▶ **Assignment**: Extract all lines that hold "buildingStone" from the records below.

[Content revision data]
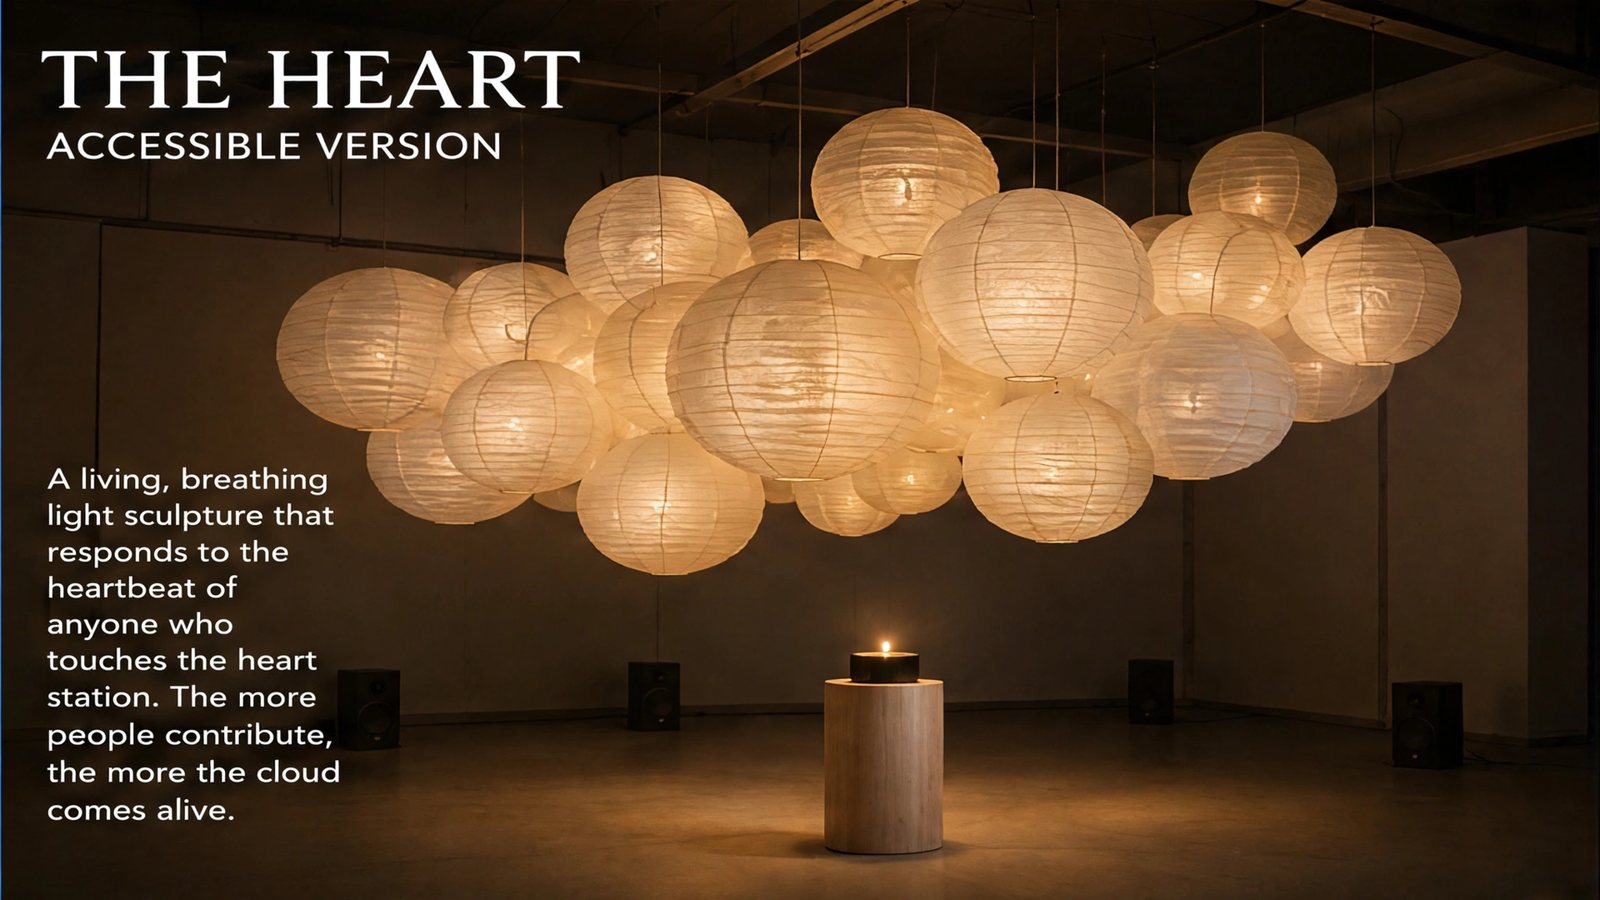
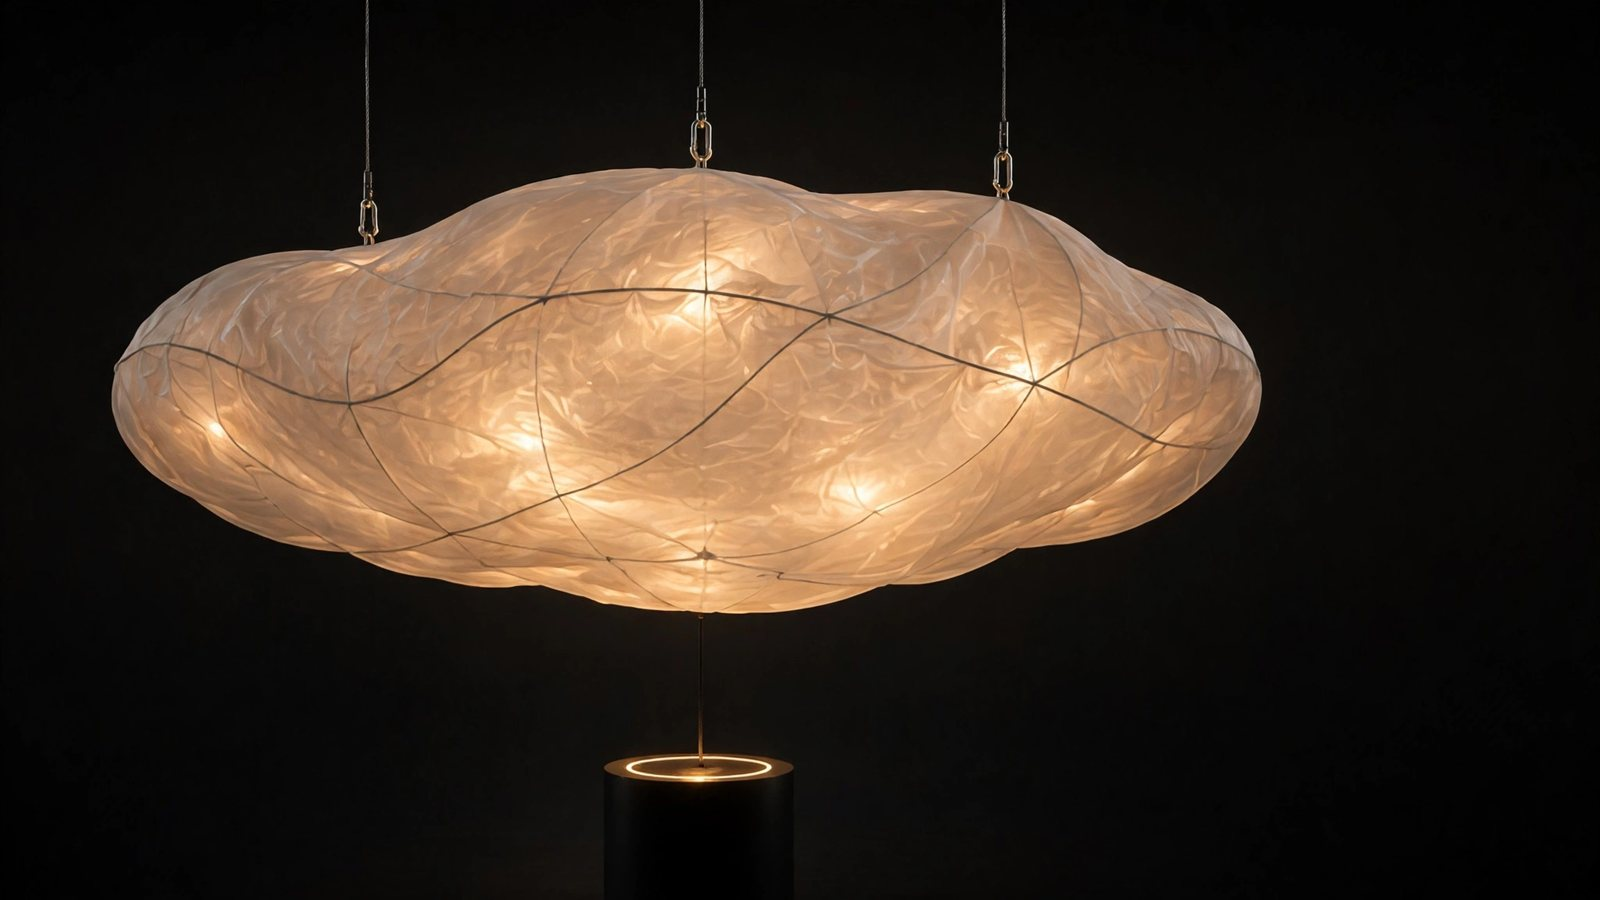
changes to lead magnet

diff --git a/concept.html b/concept.html
@@ -3,12 +3,12 @@
 <head>
   <meta charset="UTF-8">
   <meta name="viewport" content="width=device-width, initial-scale=1.0">
-  <title>Free sculpture concept for your technology — Toucan Creative Technology</title>
-  <meta name="description" content="Answer 8 quick questions about your product and get a free interactive sculpture concept, a technical outline and concept images for your trade-show stand, lobby or launch.">
+  <title>Free interactive sculpture design tool — Toucan Creative Technology</title>
+  <meta name="description" content="Answer 8 quick questions about your product or business and get a free interactive sculpture concept, a technical outline and concept images for your trade-show stand, lobby or launch.">
   <meta name="author" content="Murali Wood">
   <meta name="theme-color" content="#111111">
-  <meta property="og:title" content="Get a free sculpture concept for your technology">
-  <meta property="og:description" content="Answer 8 quick questions. Get an interactive sculpture concept, a technical outline and concept images.">
+  <meta property="og:title" content="Free interactive sculpture design tool">
+  <meta property="og:description" content="Answer 8 quick questions about your product or business. Get an interactive sculpture concept, a technical outline and concept images.">
   <meta property="og:image" content="images/featured/finished-poster.jpg">
 
   <link rel="preconnect" href="https://fonts.googleapis.com">
@@ -37,10 +37,8 @@
     <!-- id="contact" so the menu's "Start a project" link jumps here -->
     <section id="contact" class="tool section">
       <div class="tool-intro">
-        <a class="back-link" href="index.html">← Toucan Creative Technology</a>
-        <span class="label">Free concept tool</span>
-        <h1>Get a free sculpture concept <em>for your technology.</em></h1>
-        <p class="hero-intro">Answer 8 quick questions about your product. You'll get an interactive sculpture concept, a technical outline and concept images for your stand, lobby or launch.</p>
+        <h1>Free <em>interactive sculpture</em> design tool.</h1>
+        <p class="hero-intro">Answer 8 quick questions about your product or business. You'll get an interactive sculpture concept, a technical outline and concept images for your stand, lobby or launch.</p>
         <p class="for-list"><strong>About 3 minutes.</strong> No call, no obligation.</p>
       </div>
 
@@ -59,7 +57,17 @@
           <noscript><p class="tool-nojs">The concept tool needs JavaScript. You can also email <a href="mailto:info@toucancreative.tech">info@toucancreative.tech</a>.</p></noscript>
           <p class="tool-count" aria-live="polite"></p>
 
-          <!-- QUESTION 1 -->
+          <!-- QUESTION 1 (pick one) -->
+          <fieldset class="tool-step" data-type="choice">
+            <legend class="tool-question">Where will the piece live?</legend>
+            <div class="tool-choices">
+              <label class="tool-choice"><input type="radio" name="place" value="Trade-show stand"><span>Trade-show stand</span></label>
+              <label class="tool-choice"><input type="radio" name="place" value="Lobby or office"><span>Lobby or office</span></label>
+              <label class="tool-choice"><input type="radio" name="place" value="Launch event"><span>Launch event</span></label>
+            </div>
+          </fieldset>
+
+          <!-- QUESTION 2 -->
           <fieldset class="tool-step" data-type="text">
             <legend class="tool-question">What does your product do?</legend>
             <p class="tool-hint">One sentence is enough.</p>
@@ -67,23 +75,12 @@
               placeholder="e.g. We make electrolysers that turn solar power into hydrogen."></textarea>
           </fieldset>
 
-          <!-- QUESTION 2 -->
+          <!-- QUESTION 3 -->
           <fieldset class="tool-step" data-type="text">
             <legend class="tool-question">What's hard to see or picture about it?</legend>
             <p class="tool-hint">The thing visitors can't see on the stand.</p>
             <textarea name="invisible" rows="3" maxlength="300" aria-label="What's hard to see or picture about it?"
               placeholder="e.g. The energy flow, a chemical reaction, how precise or how fast it is"></textarea>
-          </fieldset>
-
-          <!-- QUESTION 3 (pick one) -->
-          <fieldset class="tool-step" data-type="choice">
-            <legend class="tool-question">Where will the piece live?</legend>
-            <div class="tool-choices">
-              <label class="tool-choice"><input type="radio" name="place" value="Trade-show stand"><span>Trade-show stand</span></label>
-              <label class="tool-choice"><input type="radio" name="place" value="Lobby or office"><span>Lobby or office</span></label>
-              <label class="tool-choice"><input type="radio" name="place" value="Launch event"><span>Launch event</span></label>
-              <label class="tool-choice"><input type="radio" name="place" value="Several places (touring)"><span>Several places (touring)</span></label>
-            </div>
           </fieldset>
 
           <!-- QUESTION 4 (pick several) -->
@@ -142,15 +139,14 @@
           <!-- LAST STEP: their details -->
           <fieldset class="tool-step" data-type="details">
             <legend class="tool-question">Where should we send your concept?</legend>
-            <p class="tool-hint">Use your work email. We'll send a short code to confirm it.</p>
+            <p class="tool-hint">Only your email is needed. We'll send a short code to confirm it.</p>
             <div class="tool-fields">
               <label class="tool-field"><span>Your name</span><input type="text" name="name" autocomplete="name"></label>
               <label class="tool-field"><span>Company</span><input type="text" name="company" autocomplete="organization"></label>
-              <label class="tool-field"><span>Work email</span><input type="email" name="email" autocomplete="email" inputmode="email"></label>
+              <label class="tool-field"><span>Work email (required)</span><input type="email" name="email" autocomplete="email" inputmode="email"></label>
               <label class="tool-field"><span>Your role</span><input type="text" name="role" autocomplete="organization-title" placeholder="e.g. Head of Marketing"></label>
             </div>
-            <label class="tool-check tool-consent"><input type="checkbox" name="consent" value="yes">
-              <span>I agree that my answers are used to make my concept and to contact me about it. They're never shared or sold.</span></label>
+            <p class="tool-consent">Your answers are used only to make your concept and to contact you about it. They're never shared or sold.</p>
           </fieldset>
 
           <!-- After sending: the code from their email -->

diff --git a/style.css b/style.css
@@ -173,6 +173,8 @@ em { font-style: normal; color: var(--accent-on-light); }
 .hero .frame, .about .frame { aspect-ratio: var(--shape-landscape); max-height: 70vh; }
 .hero > * { margin: 0; max-width: none; }
 .hero h1 { font-size: clamp(3rem, 5.4vw, 5.4rem); line-height: 1; letter-spacing: -.04em; }
+/* "TOUCAN CREATIVE TECHNOLOGY" heading on the home page */
+.hero h1.brand-title { font-size: clamp(2.6rem, 4.6vw, 4.6rem); text-transform: uppercase; letter-spacing: -.01em; line-height: 1.02; }
 .hero-intro { max-width: 580px; margin-top: 28px; font-size: 1.15rem; color: var(--muted); }
 
 
@@ -217,6 +219,10 @@ em { font-style: normal; color: var(--accent-on-light); }
 .slide-text { display: grid; grid-template-columns: 170px 1fr; gap: 20px; padding-top: 18px; }
 .slide-step { font-size: .8rem; font-weight: 700; letter-spacing: .12em; text-transform: uppercase; color: var(--accent-on-light); }
 .slide-text p { margin: 0; color: var(--muted); max-width: 640px; }
+
+/* Featured project on a dark background */
+.dark .featured-meta, .dark .featured-intro > p, .dark .slide-text p { color: #c8c2b8; }
+.dark .slide-step { color: var(--accent); }
 
 /* Round arrow buttons on top of the picture */
 .slider-arrow {
@@ -448,7 +454,7 @@ em { font-style: normal; color: var(--accent-on-light); }
 
 .tool-check { display: flex; gap: 10px; align-items: flex-start; margin-top: 16px; cursor: pointer; color: var(--muted); font-size: .95rem; }
 .tool-check input { width: 18px; height: 18px; margin: 3px 0 0; accent-color: var(--ink); flex: none; }
-.tool-consent { margin-top: 22px; font-size: .88rem; line-height: 1.5; }
+.tool-consent { margin: 22px 0 0; font-size: .88rem; line-height: 1.5; color: var(--muted); }
 
 /* Your details */
 .tool-fields { display: grid; grid-template-columns: 1fr 1fr; gap: 0 14px; }

diff --git a/index.html b/index.html
@@ -36,12 +36,8 @@
     <!-- ===================== TOP OF PAGE ===================== -->
     <section class="hero section">
       <div>
-        <h1>Bringing <em>interactive</em> ideas to life.</h1>
-        <p class="hero-intro">
-          I’m Murali Wood, an embedded systems engineer and creative technical collaborator.
-          I work with artists, designers and creative teams to bring interactive sculptures,
-          installations and physical experiences to life.
-        </p>
+        <h1 class="brand-title">Toucan <em>Creative Technology</em></h1>
+        <p class="hero-intro">Creative technical collaboration for interactive art and physical experiences.</p>
         <div class="actions">
           <a class="button" href="#work">See the work</a>
           <a class="text-link" href="#contact">Start a conversation ↗</a>
@@ -66,7 +62,7 @@
 
     <!-- ===================== FEATURED PROJECT ===================== -->
     <!-- The slides (photos + captions) are in photos-and-videos.js -->
-    <section id="work" class="section">
+    <section id="work" class="section dark">
 
       <div class="featured-intro">
         <div>
@@ -197,7 +193,7 @@
 
 
     <!-- ===================== ABOUT ===================== -->
-    <section id="about" class="about section tint">
+    <section id="about" class="about section">
       <!-- Photo: set "about" in photos-and-videos.js -->
       <figure data-photo="about" class="portrait"></figure>
       <div>

diff --git a/concept-tool.js b/concept-tool.js
@@ -74,9 +74,8 @@ const CONCEPT_SERVER = "";
       return el("no_date").checked || el("date").value ? null : "Please pick a date, or tick \"No date yet\".";
     }
     if (type === "details") {
-      if (!el("name").value.trim() || !el("company").value.trim()) return "Please add your name and company.";
+      // only the email is required here
       if (!/^[^\s@]+@[^\s@]+\.[^\s@]+$/.test(el("email").value.trim())) return "Please check your email address.";
-      if (!el("consent").checked) return "Please tick the box to agree.";
       return null;
     }
     if (type === "code") return /^\d{6}$/.test(el("code").value.trim()) ? null : "Please enter the 6-digit code.";
@@ -148,6 +147,7 @@ const CONCEPT_SERVER = "";
   }
 
   form.addEventListener("submit", e => { e.preventDefault(); goNext(); });
+  form.addEventListener("input", () => { error.textContent = ""; });   // a correction clears the message
   back.addEventListener("click", () => show(Math.max(0, current - 1)));
 
   // Picking a single choice moves straight on
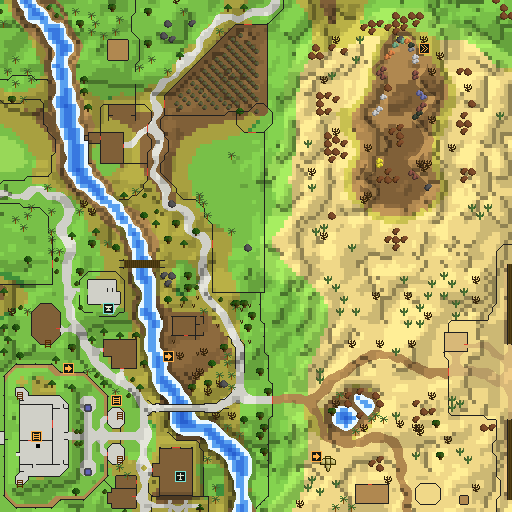
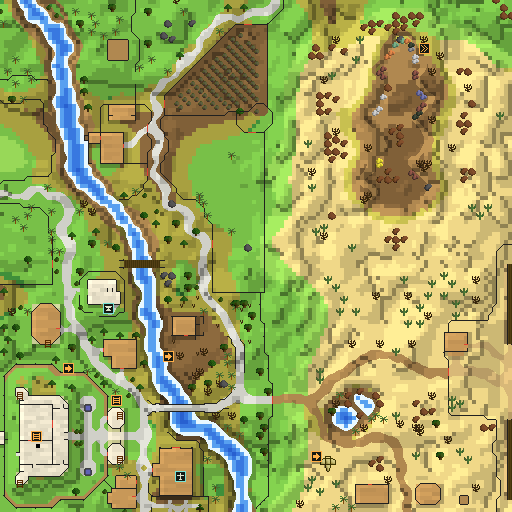
Render roofed tiles as textured building floors in the tactical style
Building interiors went through the terrain classes, so wooden floors
looked like mud, stone floors merged into streets and ink walls had
little contrast. Tiles under a roof (tile setting 0x4, now exposed as
Terrain.roofed) become flagstone or plank floors with per-tile texture,
lit north/west edges and a shadow cast south/east, and skip terrain
relief. standard stays byte-identical to runelite.

diff --git a/src/main/java/mapstyle/TacticalStyle.java b/src/main/java/mapstyle/TacticalStyle.java
@@ -45,6 +45,11 @@ final class TacticalStyle implements MapStyle
 		int swampDark;
 		/** Bright orange-yellow overlays. */
 		int lava;
+		/** Roofed floors: stone (and anything grey) and wood (brown floors). */
+		int buildingStone;
+		int buildingWood;
+		/** Brightness of ground in a building's shadow (south and east of it). */
+		double buildingShadow = 0.74;
 		int road;
 		int path;
 		int foam;
@@ -96,6 +101,8 @@ final class TacticalStyle implements MapStyle
 		p.swamp = 0x5E7A5A;
 		p.swampDark = 0x4A6249;
 		p.lava = 0xE8642C;
+		p.buildingStone = 0xC9C2A8;
+		p.buildingWood = 0xA88A5E;
 		p.road = 0xB5B29A;
 		p.path = 0xB89A62;
 		p.foam = 0x86C4BB;
@@ -121,6 +128,8 @@ final class TacticalStyle implements MapStyle
 		p.swamp = 0x34483A;
 		p.swampDark = 0x2A3A2F;
 		p.lava = 0xFF7A2F;
+		p.buildingStone = 0x6F6B5C;
+		p.buildingWood = 0x5E4C35;
 		p.road = 0x75735F;
 		p.path = 0x6E5E3E;
 		p.foam = CYAN;
@@ -149,6 +158,8 @@ final class TacticalStyle implements MapStyle
 		p.swamp = 0xB5C4A8;
 		p.swampDark = 0xA5B598;
 		p.lava = 0xD9663A;
+		p.buildingStone = 0xF2EBD6;
+		p.buildingWood = 0xDCC49A;
 		p.road = 0xF4F0E0;
 		p.path = 0xE2CFA0;
 		p.foam = 0x5A86A6;
@@ -178,6 +189,8 @@ final class TacticalStyle implements MapStyle
 		p.swamp = 0x4F9A70;
 		p.swampDark = 0x3B7A58;
 		p.lava = 0xF05020;
+		p.buildingStone = 0xE8E0C8;
+		p.buildingWood = 0xC89858;
 		p.road = 0xD0D0C8;
 		p.path = 0xD8B878;
 		p.foam = 0xE8F8FF;
@@ -209,7 +222,11 @@ final class TacticalStyle implements MapStyle
 	@Override
 	public int underlay(int rgb, UnderlayDefinition underlay, int x, int y, int z, Terrain terrain)
 	{
-		return coast(relief(ground(rgb), x, y, z, terrain), x, y, z, terrain);
+		if (terrain.roofed(x, y, z))
+		{
+			return building(rgb, x, y, z, terrain);
+		}
+		return shadow(coast(relief(ground(rgb), x, y, z, terrain), x, y, z, terrain), x, y, z, terrain);
 	}
 
 	@Override
@@ -223,7 +240,69 @@ final class TacticalStyle implements MapStyle
 		{
 			return water(x, y, z, terrain);
 		}
-		return coast(relief(surface(rgb), x, y, z, terrain), x, y, z, terrain);
+		if (terrain.roofed(x, y, z))
+		{
+			return building(rgb, x, y, z, terrain);
+		}
+		return shadow(coast(relief(surface(rgb), x, y, z, terrain), x, y, z, terrain), x, y, z, terrain);
+	}
+
+	/**
+	 * A roofed floor tile. Grey floors become flagstones and brown floors
+	 * planks, each textured per tile in three close tones; coloured floors
+	 * (carpets) keep a muted version of their hue. Tiles along a building's
+	 * north and west walls are lit, so with {@link #shadow} on the other
+	 * side buildings read as raised blocks. No terrain relief applies indoors.
+	 */
+	private int building(int rgb, int x, int y, int z, Terrain terrain)
+	{
+		float[] hsb = hsb(rgb);
+		int floor;
+		int tone;
+		if (hsb[1] < 0.25f)
+		{
+			floor = p.buildingStone;
+			// Flagstones two tiles wide, staggered every row.
+			tone = hash((x + (y & 1)) >> 1, y);
+		}
+		else if (hsb[0] < 0.14f)
+		{
+			floor = p.buildingWood;
+			// Planks running east-west, four tiles long, staggered by row.
+			tone = hash((x + 2 * (y % 3)) >> 2, y);
+		}
+		else
+		{
+			float[] stone = hsb(p.buildingStone);
+			floor = Color.HSBtoRGB(hsb[0], Math.min(hsb[1], 0.4f) * 0.7f, stone[2] * 0.85f) & 0xFFFFFF;
+			tone = hash(x, y);
+		}
+		double shade = TEXTURE[Math.floorMod(tone, TEXTURE.length)];
+		if (!terrain.roofed(x, y + 1, z) || !terrain.roofed(x - 1, y, z))
+		{
+			shade *= BUILDING_LIT_EDGE;
+		}
+		return Styles.shade(floor, shade);
+	}
+
+	/** Ground just south or east of a building lies in its shadow. */
+	private int shadow(int rgb, int x, int y, int z, Terrain terrain)
+	{
+		if (terrain.roofed(x, y + 1, z) || terrain.roofed(x - 1, y, z))
+		{
+			return Styles.shade(rgb, p.buildingShadow);
+		}
+		return rgb;
+	}
+
+	/** Per-tile floor tones; mostly the base colour, with a lighter and a darker variant. */
+	private static final double[] TEXTURE = {1.0, 1.0, 0.94, 1.05, 1.0, 0.97};
+	private static final double BUILDING_LIT_EDGE = 1.08;
+
+	private static int hash(int a, int b)
+	{
+		int h = a * 73856093 ^ b * 19349663;
+		return h ^ h >>> 13;
 	}
 
 	/**

diff --git a/src/main/java/mapstyle/Terrain.java b/src/main/java/mapstyle/Terrain.java
@@ -62,6 +62,17 @@ public final class Terrain
 		return id == 0 ? 0 : overlayCache.computeIfAbsent(id - 1, overlayColour::applyAsInt);
 	}
 
+	/**
+	 * Whether (x, y, z) is under a roof: tile setting bit 0x4, which the
+	 * client uses to hide roofs. It marks building interiors exactly; open
+	 * yards and roofless ruins are not flagged.
+	 */
+	public boolean roofed(int x, int y, int z)
+	{
+		Region r = regions.findRegionForWorldCoordinates(x, y);
+		return r != null && (r.getTileSetting(z, x & (Region.X - 1), y & (Region.Y - 1)) & 4) != 0;
+	}
+
 	/** Height at world tile (x, y, z), or {@code fallback} outside the loaded squares. */
 	public int height(int x, int y, int z, int fallback)
 	{

diff --git a/README.md b/README.md
@@ -224,6 +224,16 @@ the hooks:
   The strength is blended by the window's share of frozen tiles, so the
   frozen sea's edge does not step.
 - **Surfaces:** roads and paths as light stone or tan.
+- **Buildings:** any tile under a roof (tile setting bit `0x4`, which the
+  client uses to hide roofs, exposed as `Terrain.roofed`) is a building
+  floor rather than terrain. Grey floors become flagstones and brown floors
+  planks, each in a light per-palette colour textured per tile in a few
+  close tones (staggered two-tile flagstones, staggered four-tile planks).
+  Coloured floors keep a muted version of their hue. Floor tiles along the
+  north and west walls are lit, and ground just south and east of a building
+  is shadowed, so buildings read as raised blocks. No relief or coast rim
+  applies indoors. Roofless rooms and yards are not flagged and stay
+  terrain.
 - **Walls and doors:** walls in the planner's `--ink` colour, doors in its
   `--orange`.
 - **Icons** (`TacticalIcons.java`, through the `icon` hook): only icons that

▶ **Answer box**:
+		int buildingStone;
+		p.buildingStone = 0xC9C2A8;
+		p.buildingStone = 0x6F6B5C;
+		p.buildingStone = 0xF2EBD6;
+		p.buildingStone = 0xE8E0C8;
+			floor = p.buildingStone;
+			float[] stone = hsb(p.buildingStone);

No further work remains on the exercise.